As I mentioned in my exchange with Matt Dentler, last year's awards felt like a crazy express train barrelling down the track. This year, we had more time to think about the kind of event that Cinema Eye will be in the future, and I suspect that we will have more conversations about that as we begin to plan CEH2010.

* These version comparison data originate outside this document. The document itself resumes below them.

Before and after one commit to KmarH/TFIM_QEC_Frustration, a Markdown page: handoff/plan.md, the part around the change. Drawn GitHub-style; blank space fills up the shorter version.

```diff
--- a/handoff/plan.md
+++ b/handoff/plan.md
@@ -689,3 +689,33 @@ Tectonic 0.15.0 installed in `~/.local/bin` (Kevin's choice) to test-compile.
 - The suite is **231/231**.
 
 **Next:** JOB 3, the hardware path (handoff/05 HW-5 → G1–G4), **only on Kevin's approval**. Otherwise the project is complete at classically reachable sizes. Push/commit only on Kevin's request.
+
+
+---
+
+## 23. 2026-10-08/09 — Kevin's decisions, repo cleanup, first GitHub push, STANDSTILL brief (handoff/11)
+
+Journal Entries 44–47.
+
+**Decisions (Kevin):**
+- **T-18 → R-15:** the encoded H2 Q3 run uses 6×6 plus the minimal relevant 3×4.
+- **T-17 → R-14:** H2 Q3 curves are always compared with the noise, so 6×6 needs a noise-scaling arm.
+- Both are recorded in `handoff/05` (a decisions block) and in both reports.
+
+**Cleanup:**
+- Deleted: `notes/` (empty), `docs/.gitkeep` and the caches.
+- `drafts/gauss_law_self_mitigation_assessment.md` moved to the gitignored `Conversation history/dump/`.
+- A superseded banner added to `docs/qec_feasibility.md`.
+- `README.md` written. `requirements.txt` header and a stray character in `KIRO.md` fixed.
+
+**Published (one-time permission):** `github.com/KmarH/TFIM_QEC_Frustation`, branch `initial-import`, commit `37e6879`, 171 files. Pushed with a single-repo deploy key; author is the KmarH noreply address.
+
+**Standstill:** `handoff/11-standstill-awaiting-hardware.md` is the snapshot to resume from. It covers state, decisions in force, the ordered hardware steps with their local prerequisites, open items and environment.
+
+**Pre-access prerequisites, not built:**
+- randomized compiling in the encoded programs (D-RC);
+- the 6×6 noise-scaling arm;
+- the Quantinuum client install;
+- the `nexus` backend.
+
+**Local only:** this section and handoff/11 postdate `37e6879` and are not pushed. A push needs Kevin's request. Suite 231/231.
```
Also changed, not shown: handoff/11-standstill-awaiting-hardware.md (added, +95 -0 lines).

But I can't help but be happy with Sunday's gathering and proud of the efforts of everyone involved - particularly the entire Cinema Eye team, led by Sally Plourde and Danielle DiGiacamo, our graphics wizard Kyle Walters, key team members Nicholas Doldinger, Arielle DiGiacamo and Zack Boger, everyone at IndiePix, who continued their incredible support of Cinema Eye at a time when sponsorship is drying up, specifically Bob Alexander. And thanks, once again, to my co-chair Thom Powers for jumping aboard the express train last year and helping to keep things on track in New York for year two.
On a strictly personal note, this year's Cinema Eye allowed me to indulge in a bit of show business, which was a tremendous amount of fun. My particular thanks to my pals Yance Ford and Dan Miller for joining me onstage in these efforts, and also to Patricia Halsell-Richardson and her daughter Carla for bringing some of the Mobile Mardi Gras to New York City.
More on this year's Cinema Eyes, including links to the thoughts of others, in the days to come.
Photos from this year's event can be found on the Cinema Eye website, with video due shortly.